I recently went to the Snohomish car show which is effectively the last car show of the year in this area.
Luckily the weather was great.
The show was scheduled to start at 10 so I showed up at 9 (I’m no early riser).
I drove right past the barricades on the west end of town and found a decent spot on one of the side streets.
I then walked down to what was apparently the real entrance to the show on the other end of town and saw that cars were lined up for blocks and they were turning people away!
Since I was already parked I signed up and was number 672!
I found out that cars started lining up for the show at 4:30 that morning.
One of my friends arrived at 6:30 and just managed to get the last spot on the main street. Almost 700 vintage vehicles were parked in downtown Snohomish.
If it had been raining they would have been lucky to get half that many.
I took my hopped-up 65 Mustang since it was for sale but since I spent the whole day looking at other peoples’ cars instead of hanging around mine, I found no buyers.
Not too many of the cars were for sale and there were at least 25 other Mustangs on display.
The Mustang Club has its own spot and had a dozen or so of their Mustangs, every one of them in pristine condition. The quality and variety of cars on display was amazing. There must have been at least a million dollars worth of paint jobs on display.
I usually can’t pick a favorite but there was a custom 1938 Graham Sharknose that was just about unbelievable.
I didn’t pay much attention to the awards ceremony but I did notice that the 1928 “Fannie Fortress” hot rod that I had recently traded for the Mustang was there and won second place in its class and of course my Mustang won nothing.
I also went to the annual October car swap meet at the Monroe fairgrounds and took my hot rod Mustang to show in the car sales area.
Luckily the weather was great again. I didn’t hang around my car and got no offers.
Instead I had my usual two scones without butter and wandered the grounds looking at an amazing assortment of car parts many of which I wondered who would want them or how they would actually know if it was the right part.
In a pile of 50 carburetors how would one know which was the right one?
Apparently many of the attendees do.

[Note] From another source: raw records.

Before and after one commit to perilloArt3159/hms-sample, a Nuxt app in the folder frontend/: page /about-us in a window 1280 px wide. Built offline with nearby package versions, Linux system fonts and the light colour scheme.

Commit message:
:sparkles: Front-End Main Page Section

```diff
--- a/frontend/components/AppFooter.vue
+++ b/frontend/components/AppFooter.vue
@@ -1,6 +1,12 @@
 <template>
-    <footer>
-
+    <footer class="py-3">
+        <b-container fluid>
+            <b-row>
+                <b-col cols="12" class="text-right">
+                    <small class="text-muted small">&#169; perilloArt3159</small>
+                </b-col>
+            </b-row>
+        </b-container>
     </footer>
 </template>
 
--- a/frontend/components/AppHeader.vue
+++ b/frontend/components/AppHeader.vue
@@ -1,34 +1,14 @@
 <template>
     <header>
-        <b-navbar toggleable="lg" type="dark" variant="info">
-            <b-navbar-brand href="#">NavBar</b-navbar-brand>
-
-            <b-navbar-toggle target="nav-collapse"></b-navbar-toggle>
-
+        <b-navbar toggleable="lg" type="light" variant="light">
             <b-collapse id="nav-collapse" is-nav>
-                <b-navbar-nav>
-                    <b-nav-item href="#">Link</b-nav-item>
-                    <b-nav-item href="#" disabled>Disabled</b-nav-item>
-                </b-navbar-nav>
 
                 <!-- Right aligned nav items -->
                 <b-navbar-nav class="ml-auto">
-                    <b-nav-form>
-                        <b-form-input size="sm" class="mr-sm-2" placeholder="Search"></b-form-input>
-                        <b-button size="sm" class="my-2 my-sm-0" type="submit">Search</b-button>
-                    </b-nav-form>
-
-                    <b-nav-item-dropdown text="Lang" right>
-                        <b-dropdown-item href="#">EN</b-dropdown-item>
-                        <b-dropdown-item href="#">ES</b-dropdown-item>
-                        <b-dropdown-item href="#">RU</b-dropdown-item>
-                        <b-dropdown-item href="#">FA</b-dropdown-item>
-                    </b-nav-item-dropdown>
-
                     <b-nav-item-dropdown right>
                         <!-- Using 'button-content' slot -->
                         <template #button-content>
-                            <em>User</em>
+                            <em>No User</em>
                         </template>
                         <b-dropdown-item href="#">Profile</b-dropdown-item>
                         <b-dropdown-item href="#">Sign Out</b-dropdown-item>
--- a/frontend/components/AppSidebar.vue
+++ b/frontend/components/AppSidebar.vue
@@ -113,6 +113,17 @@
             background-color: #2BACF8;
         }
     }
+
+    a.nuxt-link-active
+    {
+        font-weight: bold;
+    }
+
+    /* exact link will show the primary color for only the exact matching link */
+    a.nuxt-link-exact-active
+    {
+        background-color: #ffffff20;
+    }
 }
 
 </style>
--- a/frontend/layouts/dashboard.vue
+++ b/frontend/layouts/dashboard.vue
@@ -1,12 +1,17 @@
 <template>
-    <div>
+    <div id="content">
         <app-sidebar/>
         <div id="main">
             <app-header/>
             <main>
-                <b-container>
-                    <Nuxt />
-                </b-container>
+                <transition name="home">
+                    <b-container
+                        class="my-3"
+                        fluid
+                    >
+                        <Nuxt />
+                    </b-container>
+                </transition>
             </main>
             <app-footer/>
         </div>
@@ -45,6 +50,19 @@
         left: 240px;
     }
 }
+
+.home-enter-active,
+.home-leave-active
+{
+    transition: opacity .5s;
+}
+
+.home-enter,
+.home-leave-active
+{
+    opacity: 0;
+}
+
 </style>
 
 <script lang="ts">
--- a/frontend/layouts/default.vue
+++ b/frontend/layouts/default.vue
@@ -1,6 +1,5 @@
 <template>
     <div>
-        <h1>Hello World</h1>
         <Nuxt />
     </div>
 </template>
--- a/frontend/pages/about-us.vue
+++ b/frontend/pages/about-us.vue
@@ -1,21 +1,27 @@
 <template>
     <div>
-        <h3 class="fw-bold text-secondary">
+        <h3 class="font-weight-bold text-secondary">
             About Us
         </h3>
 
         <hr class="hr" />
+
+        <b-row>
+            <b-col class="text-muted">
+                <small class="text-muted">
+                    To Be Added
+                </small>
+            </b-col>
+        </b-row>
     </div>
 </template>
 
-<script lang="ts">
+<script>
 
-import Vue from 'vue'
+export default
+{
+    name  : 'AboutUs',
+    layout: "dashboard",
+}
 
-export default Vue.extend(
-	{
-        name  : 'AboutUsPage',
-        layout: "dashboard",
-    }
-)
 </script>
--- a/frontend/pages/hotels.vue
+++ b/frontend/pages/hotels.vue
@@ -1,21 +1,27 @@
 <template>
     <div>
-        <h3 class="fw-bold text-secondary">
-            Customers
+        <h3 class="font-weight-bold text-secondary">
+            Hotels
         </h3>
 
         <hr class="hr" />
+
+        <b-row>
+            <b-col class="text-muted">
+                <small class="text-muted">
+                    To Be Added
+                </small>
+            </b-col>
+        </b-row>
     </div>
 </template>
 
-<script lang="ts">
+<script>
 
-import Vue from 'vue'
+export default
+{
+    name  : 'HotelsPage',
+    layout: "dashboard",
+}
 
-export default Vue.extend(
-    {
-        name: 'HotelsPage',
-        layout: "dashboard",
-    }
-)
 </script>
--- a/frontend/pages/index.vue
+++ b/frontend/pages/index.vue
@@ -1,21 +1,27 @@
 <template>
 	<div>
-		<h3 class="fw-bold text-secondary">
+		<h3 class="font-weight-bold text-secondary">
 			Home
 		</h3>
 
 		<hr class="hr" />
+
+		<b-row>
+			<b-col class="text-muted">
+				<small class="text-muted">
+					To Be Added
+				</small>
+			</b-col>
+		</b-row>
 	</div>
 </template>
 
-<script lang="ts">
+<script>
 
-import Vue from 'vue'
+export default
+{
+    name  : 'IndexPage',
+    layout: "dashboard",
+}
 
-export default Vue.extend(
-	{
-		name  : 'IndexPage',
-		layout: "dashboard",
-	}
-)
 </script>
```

I did find a rear bumper for my 47 Studebaker pickup and when I went to pick it up later realized it was really heavy so I rounded up a Boy Scout with a cart to haul it back to my car, and as I got there I realized that there was no way I could haul it home in the Mustang!
I had suggested to Lance that he bring his 1966 Ford Galaxie hardtop to the show to find a buyer (he has the 66 wagon and 66 convertible so it was time to move this one out to make room for his new Edsel) so I called him to see if I could set it under his car and he agreed and in fact hauled it back to his house so I was able to pick it up with my truck later in the week.
It worked well for him since he did find a buyer for his Galaxie hardtop.
Don’t pull out in front of an old car.
Even if their brakes work as well as the day they were made, they don’t stop nearly as fast as today’s cars.